START EXTRACTED INFORMATION
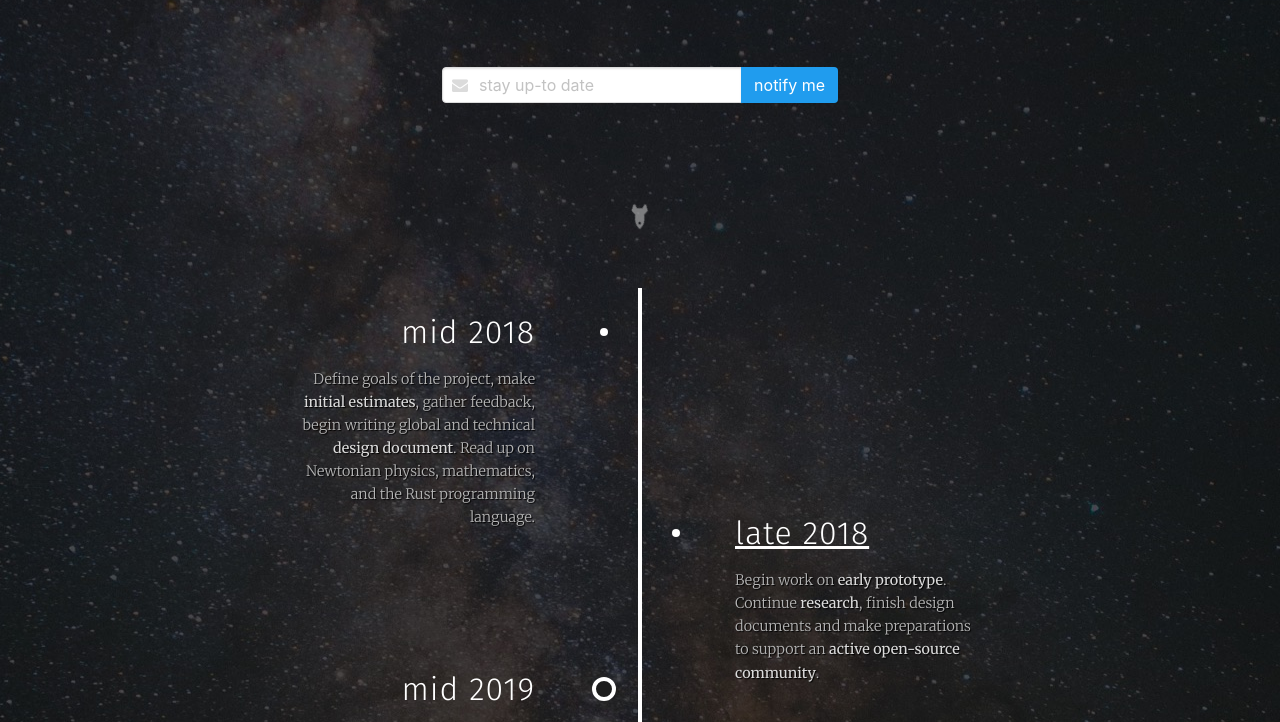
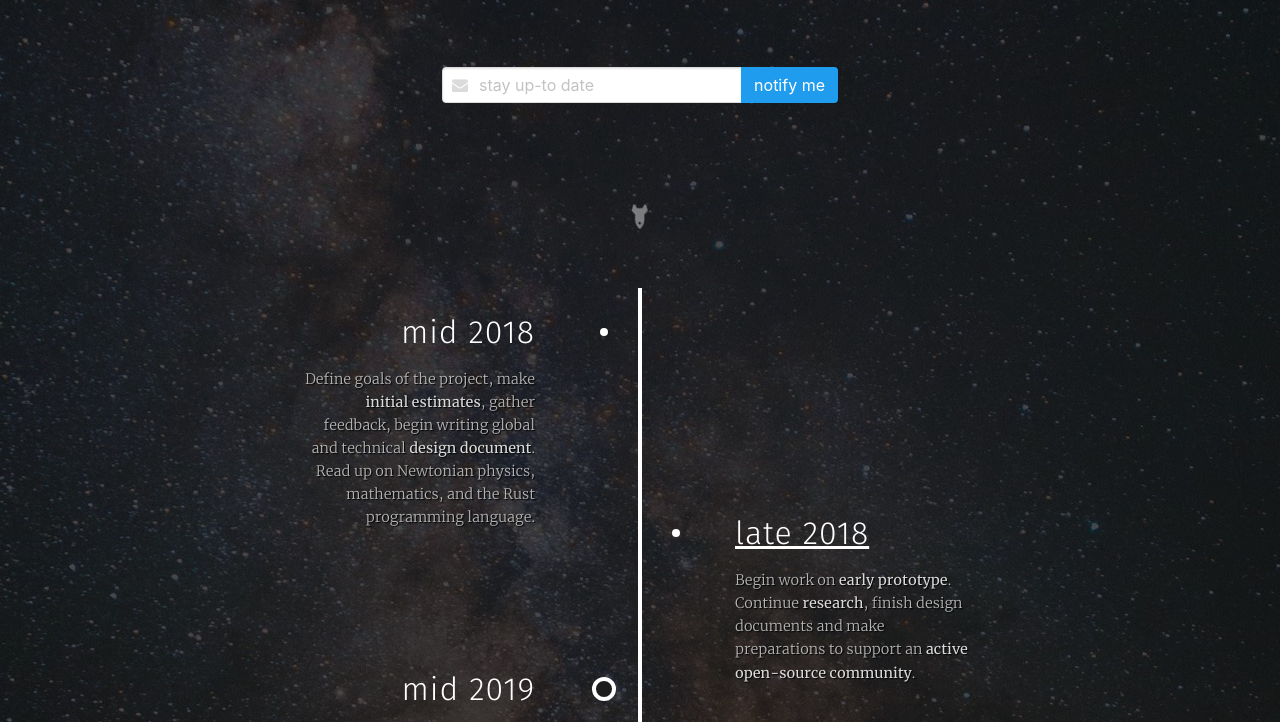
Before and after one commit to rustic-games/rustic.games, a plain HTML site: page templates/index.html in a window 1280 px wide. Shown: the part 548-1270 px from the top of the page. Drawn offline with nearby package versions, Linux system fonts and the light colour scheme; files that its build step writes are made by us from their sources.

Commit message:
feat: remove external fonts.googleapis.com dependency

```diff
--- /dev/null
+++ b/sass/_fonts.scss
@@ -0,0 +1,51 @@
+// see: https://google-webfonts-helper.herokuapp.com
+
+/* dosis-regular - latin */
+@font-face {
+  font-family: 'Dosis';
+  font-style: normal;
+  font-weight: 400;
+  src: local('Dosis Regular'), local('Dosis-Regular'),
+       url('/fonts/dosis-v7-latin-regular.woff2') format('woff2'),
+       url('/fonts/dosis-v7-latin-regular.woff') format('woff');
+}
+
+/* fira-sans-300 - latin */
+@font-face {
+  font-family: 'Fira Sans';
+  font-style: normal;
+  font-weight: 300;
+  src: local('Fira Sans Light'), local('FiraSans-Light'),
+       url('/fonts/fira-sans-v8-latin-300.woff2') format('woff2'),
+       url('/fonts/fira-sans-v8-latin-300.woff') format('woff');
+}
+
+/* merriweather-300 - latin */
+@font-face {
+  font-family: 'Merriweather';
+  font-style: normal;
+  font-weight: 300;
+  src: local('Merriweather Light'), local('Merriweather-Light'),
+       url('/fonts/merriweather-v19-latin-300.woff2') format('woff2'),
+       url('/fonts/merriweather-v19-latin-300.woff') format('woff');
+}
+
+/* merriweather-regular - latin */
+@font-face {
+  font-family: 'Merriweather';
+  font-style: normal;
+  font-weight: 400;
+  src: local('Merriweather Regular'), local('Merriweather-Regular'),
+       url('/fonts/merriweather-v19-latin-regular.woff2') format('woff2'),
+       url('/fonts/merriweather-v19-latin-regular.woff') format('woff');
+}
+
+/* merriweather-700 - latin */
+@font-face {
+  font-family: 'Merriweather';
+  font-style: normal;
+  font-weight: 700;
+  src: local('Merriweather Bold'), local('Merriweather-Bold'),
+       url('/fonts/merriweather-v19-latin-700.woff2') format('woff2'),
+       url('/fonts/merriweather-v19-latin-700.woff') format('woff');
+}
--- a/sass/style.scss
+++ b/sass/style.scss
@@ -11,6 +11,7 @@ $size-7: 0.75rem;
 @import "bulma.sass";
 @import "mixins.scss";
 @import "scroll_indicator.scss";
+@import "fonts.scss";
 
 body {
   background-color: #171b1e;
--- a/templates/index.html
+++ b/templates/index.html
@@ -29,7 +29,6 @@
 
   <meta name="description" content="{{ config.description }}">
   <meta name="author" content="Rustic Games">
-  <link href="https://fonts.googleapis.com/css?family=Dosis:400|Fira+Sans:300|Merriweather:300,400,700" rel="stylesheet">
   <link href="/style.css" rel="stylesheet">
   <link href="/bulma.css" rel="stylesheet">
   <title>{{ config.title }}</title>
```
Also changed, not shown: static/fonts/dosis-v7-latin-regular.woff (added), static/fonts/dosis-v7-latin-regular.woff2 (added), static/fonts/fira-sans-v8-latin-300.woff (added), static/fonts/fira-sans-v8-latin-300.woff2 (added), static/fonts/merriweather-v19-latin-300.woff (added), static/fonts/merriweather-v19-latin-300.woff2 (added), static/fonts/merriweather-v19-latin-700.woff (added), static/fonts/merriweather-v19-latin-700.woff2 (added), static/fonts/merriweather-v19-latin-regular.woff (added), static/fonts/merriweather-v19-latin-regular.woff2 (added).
END EXTRACTED INFORMATION
START EXTRACTED INFORMATION
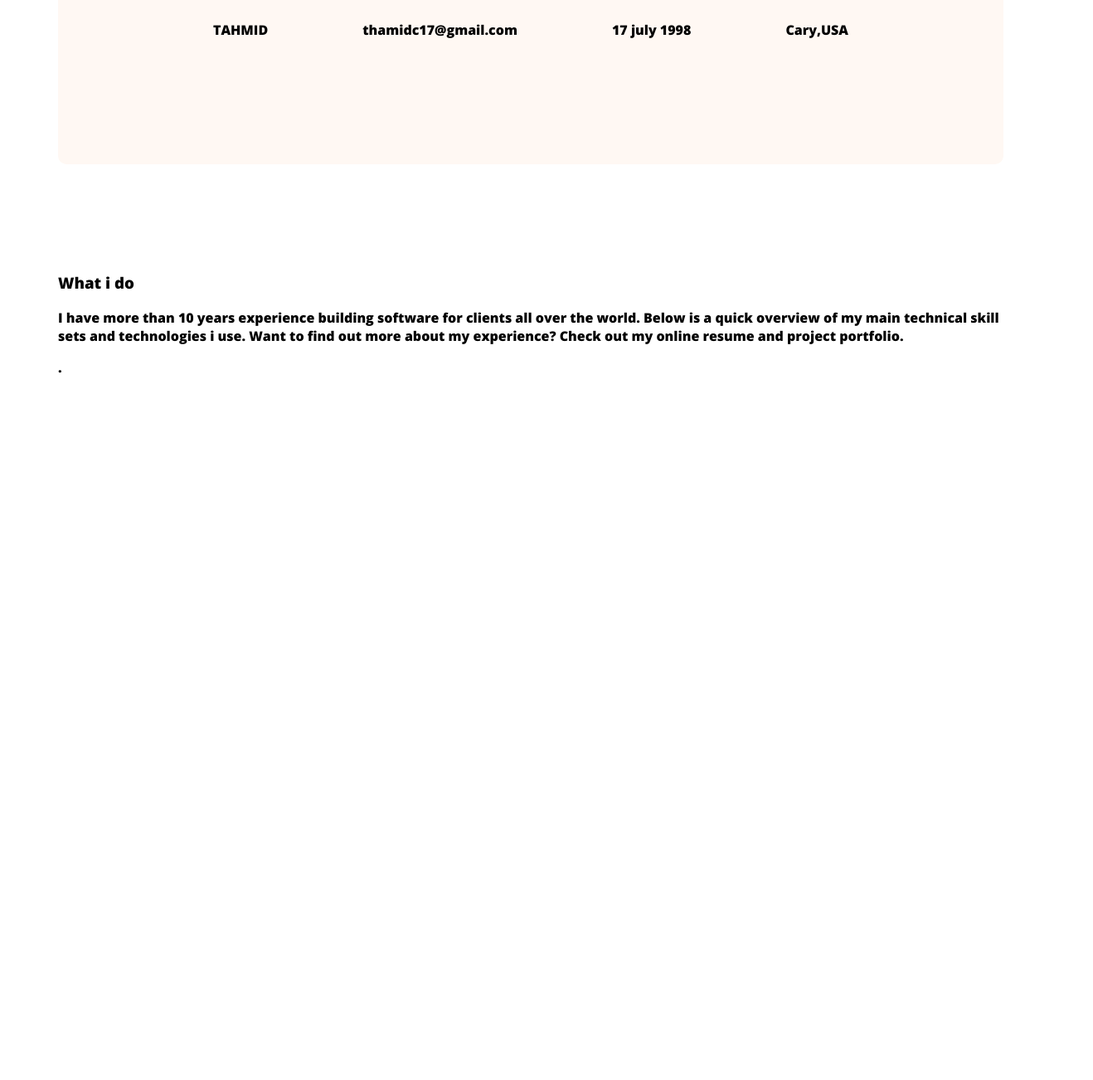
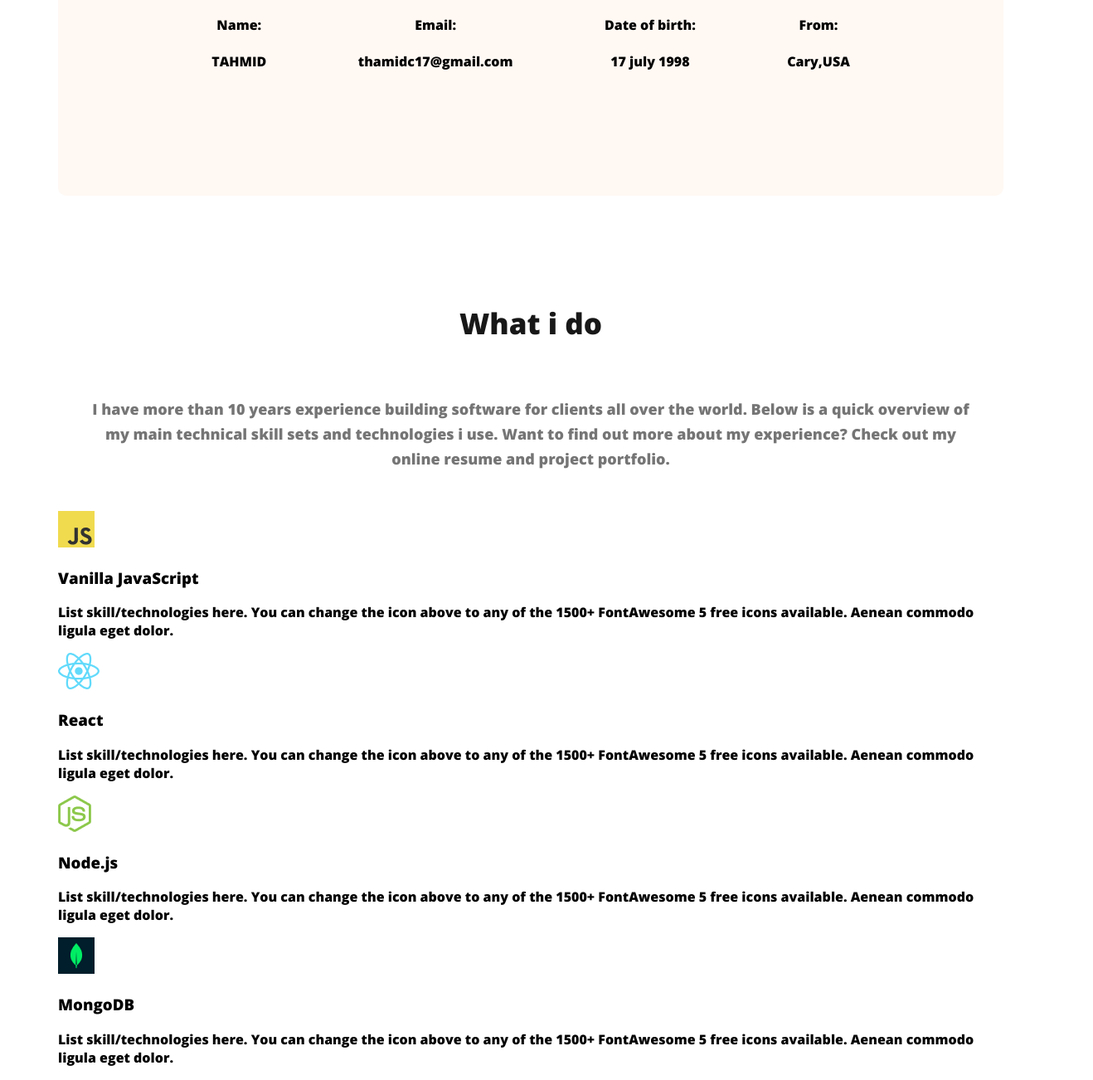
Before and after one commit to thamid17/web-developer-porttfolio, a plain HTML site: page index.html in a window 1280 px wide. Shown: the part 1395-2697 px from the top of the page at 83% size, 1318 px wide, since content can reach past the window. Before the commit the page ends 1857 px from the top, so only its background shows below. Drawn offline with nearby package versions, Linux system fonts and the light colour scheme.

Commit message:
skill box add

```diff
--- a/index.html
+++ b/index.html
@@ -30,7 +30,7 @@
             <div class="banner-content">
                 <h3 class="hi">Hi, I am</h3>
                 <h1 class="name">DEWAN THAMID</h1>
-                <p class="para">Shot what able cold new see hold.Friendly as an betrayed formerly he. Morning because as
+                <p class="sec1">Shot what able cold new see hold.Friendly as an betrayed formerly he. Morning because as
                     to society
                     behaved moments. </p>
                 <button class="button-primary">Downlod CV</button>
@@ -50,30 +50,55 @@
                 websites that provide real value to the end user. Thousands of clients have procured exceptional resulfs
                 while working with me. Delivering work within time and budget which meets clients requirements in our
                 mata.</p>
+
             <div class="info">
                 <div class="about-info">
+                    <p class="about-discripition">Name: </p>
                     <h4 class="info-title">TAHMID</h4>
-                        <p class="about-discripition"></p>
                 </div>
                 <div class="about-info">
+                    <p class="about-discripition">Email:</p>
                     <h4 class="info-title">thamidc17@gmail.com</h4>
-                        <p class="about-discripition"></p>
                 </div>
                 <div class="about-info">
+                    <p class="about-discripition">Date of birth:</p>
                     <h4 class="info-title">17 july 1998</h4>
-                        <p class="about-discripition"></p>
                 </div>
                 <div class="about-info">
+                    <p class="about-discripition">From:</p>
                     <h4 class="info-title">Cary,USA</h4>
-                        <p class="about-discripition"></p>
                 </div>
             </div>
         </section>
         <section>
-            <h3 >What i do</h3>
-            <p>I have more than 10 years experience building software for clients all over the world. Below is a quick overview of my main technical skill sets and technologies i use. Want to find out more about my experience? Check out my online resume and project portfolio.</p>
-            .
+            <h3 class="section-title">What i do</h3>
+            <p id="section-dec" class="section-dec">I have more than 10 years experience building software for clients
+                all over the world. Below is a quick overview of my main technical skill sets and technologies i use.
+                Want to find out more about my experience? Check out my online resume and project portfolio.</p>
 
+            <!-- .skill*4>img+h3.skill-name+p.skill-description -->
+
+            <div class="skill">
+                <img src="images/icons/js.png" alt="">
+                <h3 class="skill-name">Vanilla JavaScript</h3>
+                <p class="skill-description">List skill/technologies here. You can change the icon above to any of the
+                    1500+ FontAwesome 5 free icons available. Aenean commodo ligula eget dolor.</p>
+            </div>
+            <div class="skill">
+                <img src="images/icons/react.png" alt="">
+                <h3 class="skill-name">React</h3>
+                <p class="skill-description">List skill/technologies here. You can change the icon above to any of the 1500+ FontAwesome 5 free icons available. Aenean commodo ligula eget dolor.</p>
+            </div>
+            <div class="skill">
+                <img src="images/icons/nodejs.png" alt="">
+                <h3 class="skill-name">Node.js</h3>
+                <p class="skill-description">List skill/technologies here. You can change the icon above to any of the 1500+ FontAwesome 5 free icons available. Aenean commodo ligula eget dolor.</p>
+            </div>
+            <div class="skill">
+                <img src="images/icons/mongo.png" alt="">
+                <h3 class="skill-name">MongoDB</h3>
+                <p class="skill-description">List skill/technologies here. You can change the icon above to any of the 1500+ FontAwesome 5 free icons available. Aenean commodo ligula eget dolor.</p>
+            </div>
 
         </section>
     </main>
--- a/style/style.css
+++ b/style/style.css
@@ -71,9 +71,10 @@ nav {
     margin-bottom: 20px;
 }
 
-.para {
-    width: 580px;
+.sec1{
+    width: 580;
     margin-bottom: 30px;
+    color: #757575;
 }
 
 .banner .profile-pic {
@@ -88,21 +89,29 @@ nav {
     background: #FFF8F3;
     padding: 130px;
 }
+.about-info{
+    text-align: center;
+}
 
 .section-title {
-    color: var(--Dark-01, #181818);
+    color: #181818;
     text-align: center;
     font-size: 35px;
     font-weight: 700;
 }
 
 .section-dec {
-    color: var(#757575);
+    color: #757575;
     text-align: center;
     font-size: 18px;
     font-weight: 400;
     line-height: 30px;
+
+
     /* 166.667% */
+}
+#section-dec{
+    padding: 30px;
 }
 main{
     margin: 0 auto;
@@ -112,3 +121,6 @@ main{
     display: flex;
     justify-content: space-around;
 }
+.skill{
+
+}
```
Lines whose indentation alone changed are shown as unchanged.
END EXTRACTED INFORMATION
START EXTRACTED INFORMATION
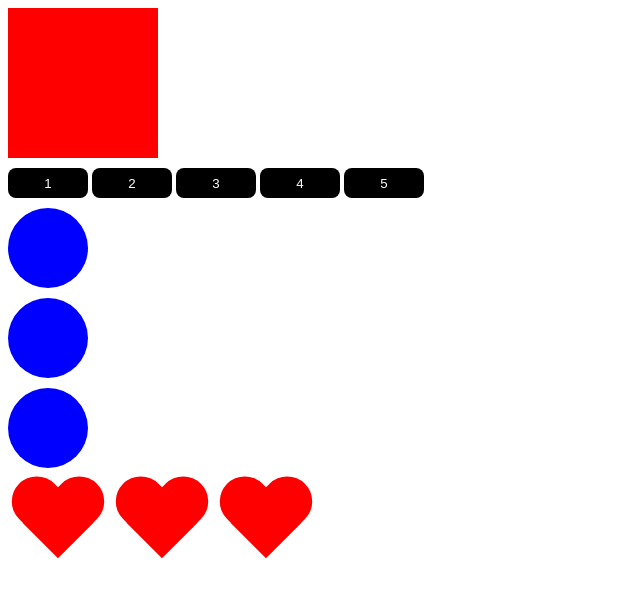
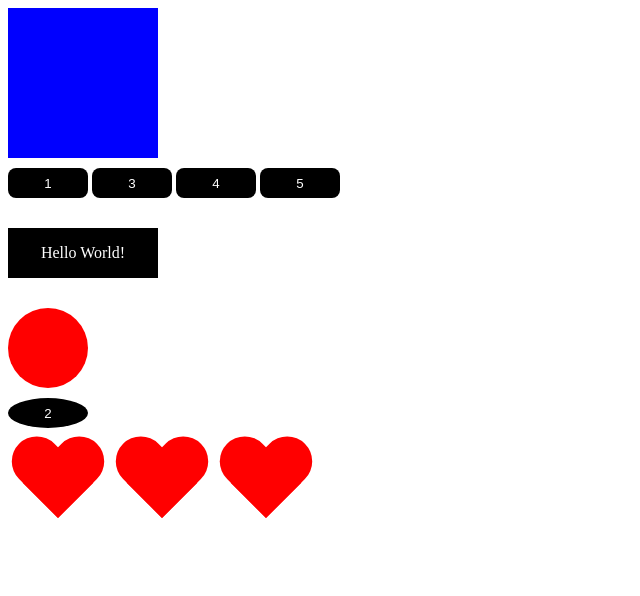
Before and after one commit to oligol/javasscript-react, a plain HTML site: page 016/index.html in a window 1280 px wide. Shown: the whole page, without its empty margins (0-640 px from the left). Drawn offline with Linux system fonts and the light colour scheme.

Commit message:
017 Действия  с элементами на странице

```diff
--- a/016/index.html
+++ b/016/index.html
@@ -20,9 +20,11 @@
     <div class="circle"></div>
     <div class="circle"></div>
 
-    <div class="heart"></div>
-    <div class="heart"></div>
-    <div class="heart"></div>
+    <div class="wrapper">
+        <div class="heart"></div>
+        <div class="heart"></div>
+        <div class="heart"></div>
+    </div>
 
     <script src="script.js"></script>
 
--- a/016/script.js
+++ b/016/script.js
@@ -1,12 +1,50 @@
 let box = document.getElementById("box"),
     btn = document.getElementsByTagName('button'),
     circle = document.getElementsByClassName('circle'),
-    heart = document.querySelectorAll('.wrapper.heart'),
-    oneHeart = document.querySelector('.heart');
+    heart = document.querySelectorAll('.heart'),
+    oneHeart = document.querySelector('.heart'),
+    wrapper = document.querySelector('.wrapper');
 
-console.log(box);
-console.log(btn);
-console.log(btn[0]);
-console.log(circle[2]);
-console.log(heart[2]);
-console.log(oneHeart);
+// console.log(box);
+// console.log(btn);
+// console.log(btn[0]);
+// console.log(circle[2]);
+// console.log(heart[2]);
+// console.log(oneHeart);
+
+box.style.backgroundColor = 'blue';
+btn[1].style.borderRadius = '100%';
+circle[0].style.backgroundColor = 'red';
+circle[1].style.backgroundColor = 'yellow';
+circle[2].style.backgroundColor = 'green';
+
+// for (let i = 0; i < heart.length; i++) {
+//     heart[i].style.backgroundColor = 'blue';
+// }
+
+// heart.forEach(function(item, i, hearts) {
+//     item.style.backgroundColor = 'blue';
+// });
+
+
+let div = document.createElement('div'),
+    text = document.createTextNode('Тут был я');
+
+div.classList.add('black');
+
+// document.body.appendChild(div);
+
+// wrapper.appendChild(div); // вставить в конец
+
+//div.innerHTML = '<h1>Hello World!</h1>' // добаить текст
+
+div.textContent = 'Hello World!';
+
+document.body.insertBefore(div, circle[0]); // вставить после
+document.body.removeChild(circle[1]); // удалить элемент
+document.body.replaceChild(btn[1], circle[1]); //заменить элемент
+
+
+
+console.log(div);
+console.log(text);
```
END EXTRACTED INFORMATION
Read through the entries, then copy every line where the string "that" is found.

RESULT OF THE EXERCISE:
Before and after one commit to rustic-games/rustic.games, a plain HTML site: page templates/index.html in a window 1280 px wide. Shown: the part 548-1270 px from the top of the page. Drawn offline with nearby package versions, Linux system fonts and the light colour scheme; files that its build step writes are made by us from their sources.
                 websites that provide real value to the end user. Thousands of clients have procured exceptional resulfs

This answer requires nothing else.